Throughout the Vachanamrut, Maharaj reveals his immense dislike of one with ego. In Loya 17, he compares the ego-conscious devotee to a man drinking milk laced with snake venom: “He who identifies his self with the body will definitely bear contempt for the sadhu and will eventually fall from Satsang – either after one month or two months; after one year or two years or even ten years; or maybe at the time of death or even after death – he will certainly fall” (Loya 17).
“After his death” means that the ego will be hampering the jiva’s spiritual progress even in the births that follow.
One who has no knowledge of Bhagwan’s glory and greatness is not able to liberate anyone and one should not even listen to his discourses. Maharaj calls him, ‘spiritually impotent’ in Vartal 12. Those who listen to such a person are likened to drinking poisoned milk and liable to fall from the spiritual path.
In Gadhada III 12, Maharaj compares devotees who have excessive attachment towards their relations to the saliva of a snake. The attachment will surely hamper the devotee’s spiritual progress
Finally, Maharaj explains in Gadhada III 19 that, though one may not be attached to his relatives, one can get attached to someone nursing him during illness. This attachment is also likened to venom in milk. It will disturb his devotion to Bhagwan.

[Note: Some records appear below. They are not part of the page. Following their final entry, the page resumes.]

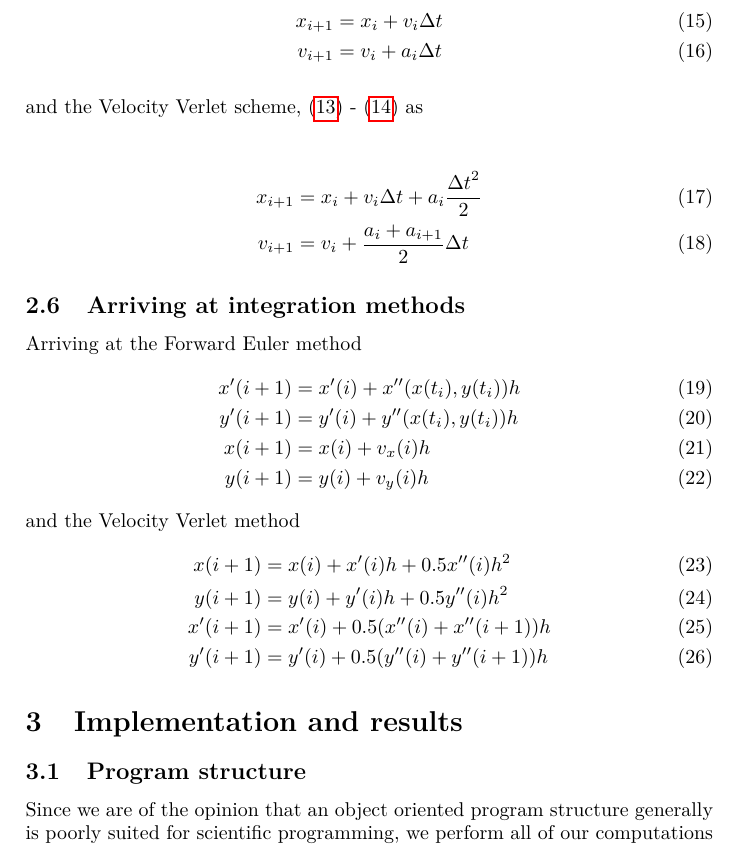
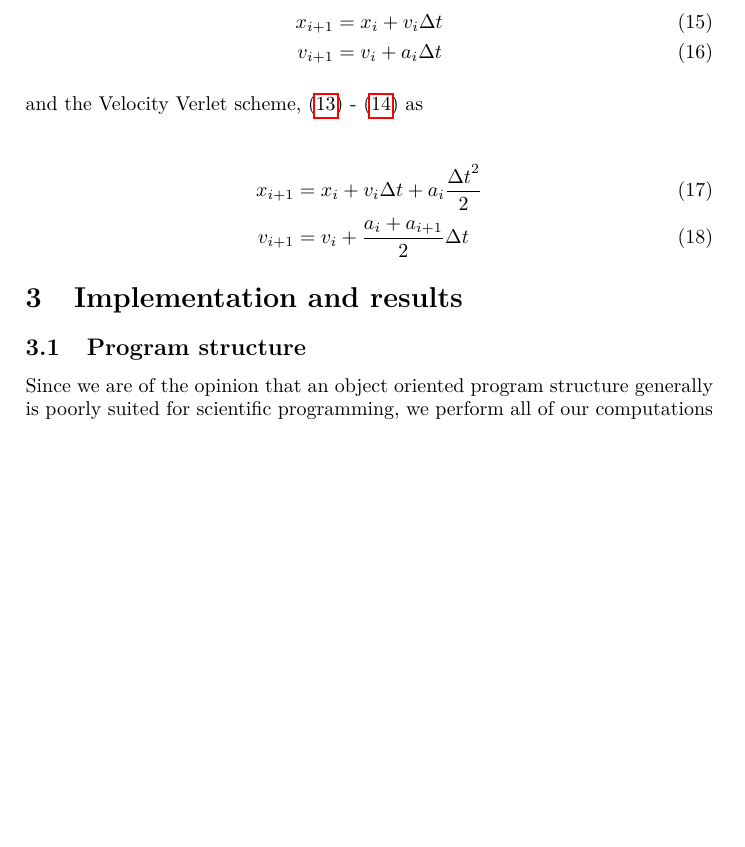
Before and after one commit to KGHustad/FYS3150, a LaTeX paper (project3/report.tex): part of page 4 of 5 before the commit and part of page 4 of 4 after it, cut so that both start at the same text, the shorter picture padded with empty space. Compiled offline with pdfLaTeX.

Commit message:
Commented out old stuff

```diff
--- a/project3/report.tex
+++ b/project3/report.tex
@@ -192,22 +192,26 @@ and the Velocity Verlet scheme, \eqref{eq:velverlet:pos} - \eqref{eq:velverlet:v
 
 
 %We discretize $F_x(x(t),y(t))$ and $F_y(x(t),y(t))$ at n+1 equally spaced points $t_0, t_1,..., t_n$, such that $t_i - t_{i-1} = h$....blablabla\\
-\\
-\subsection{Arriving at integration methods}
-Arriving at the Forward Euler method
-\begin{align}
-x'(i+1) &= x'(i) + x''(x(t_i), y(t_i))h\\
-y'(i+1) &= y'(i) + y''(x(t_i), y(t_i))h\\
-x(i+1) &= x(i) + v_x(i)h\\
-y(i+1) &= y(i) + v_y(i)h
-\end{align}
-and the Velocity Verlet method
-\begin{align}
-x(i+1) &= x(i) + x'(i)h + 0.5x''(i)h^2\\
-y(i+1) &= y(i) + y'(i)h + 0.5y''(i)h^2\\
-x'(i+1) &= x'(i) + 0.5(x''(i) + x''(i+1))h\\
-y'(i+1) &= y'(i) + 0.5(y''(i) + y''(i+1))h
-\end{align}
+
+% \subsection{Arriving at integration methods}
+% Arriving at the Forward Euler method
+% \begin{align}
+% x'(i+1) &= x'(i) + x''(x(t_i), y(t_i))h\\
+% y'(i+1) &= y'(i) + y''(x(t_i), y(t_i))h\\
+% x(i+1) &= x(i) + v_x(i)h\\
+% y(i+1) &= y(i) + v_y(i)h
+% \end{align}
+% and the Velocity Verlet method
+% \begin{align}
+% x(i+1) &= x(i) + x'(i)h + 0.5x''(i)h^2\\
+% y(i+1) &= y(i) + y'(i)h + 0.5y''(i)h^2\\
+% x'(i+1) &= x'(i) + 0.5(x''(i) + x''(i+1))h\\
+% y'(i+1) &= y'(i) + 0.5(y''(i) + y''(i+1))h
+% \end{align}
+
+
+
+
 
 
 \section{Implementation and results}\label{sec:implementation_and_results}
```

A close look at the above examples shows Maharaj’s creativity in using one simple analogy to convey six different concepts, all vitally important for the spiritual progress of a devotee and easily understood by him. In the foregoing analogies, Shriji Maharaj derives one concept using one analogy, a straightforward and common teaching method. However when he draws several different concepts from the same analogy in different Vachanamruts, we are forced to bow down to his supranormal ingenuity.
These examples are just a few from the treasure trove of analogies that Maharaj used in his discourses. He also used analogies in a series of letters collectively known as Vedras – nectar of the Vedas, written exclusively to his paramhansas and elaborating the panch vartmans. Vedras is replete with imagery, with an average of one analogy every fourth sentence.

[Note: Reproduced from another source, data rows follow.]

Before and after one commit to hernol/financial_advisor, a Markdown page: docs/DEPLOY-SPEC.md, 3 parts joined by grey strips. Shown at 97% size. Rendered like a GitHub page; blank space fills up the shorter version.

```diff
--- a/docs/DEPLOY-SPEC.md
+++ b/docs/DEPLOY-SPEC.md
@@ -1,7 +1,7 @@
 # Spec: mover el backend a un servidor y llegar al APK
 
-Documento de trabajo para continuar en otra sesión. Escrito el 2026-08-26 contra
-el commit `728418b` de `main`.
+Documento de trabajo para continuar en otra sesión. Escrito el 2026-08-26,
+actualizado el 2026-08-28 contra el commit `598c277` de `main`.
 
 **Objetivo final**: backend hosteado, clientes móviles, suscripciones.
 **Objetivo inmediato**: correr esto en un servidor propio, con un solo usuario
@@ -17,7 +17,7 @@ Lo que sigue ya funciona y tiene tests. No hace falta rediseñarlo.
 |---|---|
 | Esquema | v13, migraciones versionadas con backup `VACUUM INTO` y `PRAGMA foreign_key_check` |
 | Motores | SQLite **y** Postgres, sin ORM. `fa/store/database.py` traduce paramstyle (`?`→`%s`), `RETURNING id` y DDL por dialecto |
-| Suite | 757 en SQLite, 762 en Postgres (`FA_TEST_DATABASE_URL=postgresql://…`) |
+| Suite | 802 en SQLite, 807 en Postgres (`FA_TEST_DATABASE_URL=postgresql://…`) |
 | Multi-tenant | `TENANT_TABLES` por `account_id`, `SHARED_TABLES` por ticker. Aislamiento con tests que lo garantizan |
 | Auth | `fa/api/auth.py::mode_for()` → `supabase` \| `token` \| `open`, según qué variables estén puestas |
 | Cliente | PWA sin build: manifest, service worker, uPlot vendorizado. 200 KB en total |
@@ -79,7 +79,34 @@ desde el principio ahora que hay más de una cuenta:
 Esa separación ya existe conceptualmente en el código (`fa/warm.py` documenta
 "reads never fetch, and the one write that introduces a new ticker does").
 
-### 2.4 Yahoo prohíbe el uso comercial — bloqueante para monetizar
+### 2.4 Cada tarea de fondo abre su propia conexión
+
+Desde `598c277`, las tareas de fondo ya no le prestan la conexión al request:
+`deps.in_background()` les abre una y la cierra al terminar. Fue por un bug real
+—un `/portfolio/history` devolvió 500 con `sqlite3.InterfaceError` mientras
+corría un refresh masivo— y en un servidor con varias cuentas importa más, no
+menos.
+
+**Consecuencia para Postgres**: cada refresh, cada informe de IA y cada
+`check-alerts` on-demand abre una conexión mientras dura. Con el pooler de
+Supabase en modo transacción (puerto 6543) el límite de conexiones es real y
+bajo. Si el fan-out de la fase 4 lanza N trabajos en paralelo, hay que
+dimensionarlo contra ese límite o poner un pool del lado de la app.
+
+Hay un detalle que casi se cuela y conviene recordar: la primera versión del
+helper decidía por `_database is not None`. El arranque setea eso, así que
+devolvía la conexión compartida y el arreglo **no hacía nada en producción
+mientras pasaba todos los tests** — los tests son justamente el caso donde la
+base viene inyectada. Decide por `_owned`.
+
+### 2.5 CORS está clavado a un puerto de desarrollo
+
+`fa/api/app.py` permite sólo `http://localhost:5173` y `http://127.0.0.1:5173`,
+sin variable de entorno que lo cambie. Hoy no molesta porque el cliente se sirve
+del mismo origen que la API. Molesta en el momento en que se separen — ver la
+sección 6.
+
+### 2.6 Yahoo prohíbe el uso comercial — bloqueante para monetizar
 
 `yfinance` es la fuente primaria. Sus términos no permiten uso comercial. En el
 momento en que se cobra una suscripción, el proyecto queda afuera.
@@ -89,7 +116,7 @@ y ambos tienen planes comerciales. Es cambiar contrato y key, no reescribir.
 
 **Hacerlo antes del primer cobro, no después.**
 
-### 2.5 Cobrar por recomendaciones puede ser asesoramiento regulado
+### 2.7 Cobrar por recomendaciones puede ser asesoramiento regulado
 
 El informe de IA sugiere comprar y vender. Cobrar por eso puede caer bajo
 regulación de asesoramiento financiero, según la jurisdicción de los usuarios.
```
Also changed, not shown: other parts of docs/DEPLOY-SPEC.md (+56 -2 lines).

From the examples of imagery discussed, one can appreciate Bhagwan Swaminarayan’s immense knowledge. In addition, he possessed a phenomenal flair in using simple imagery to simplify abstruse philosophical truths and imparting them in a form understandable to the layman.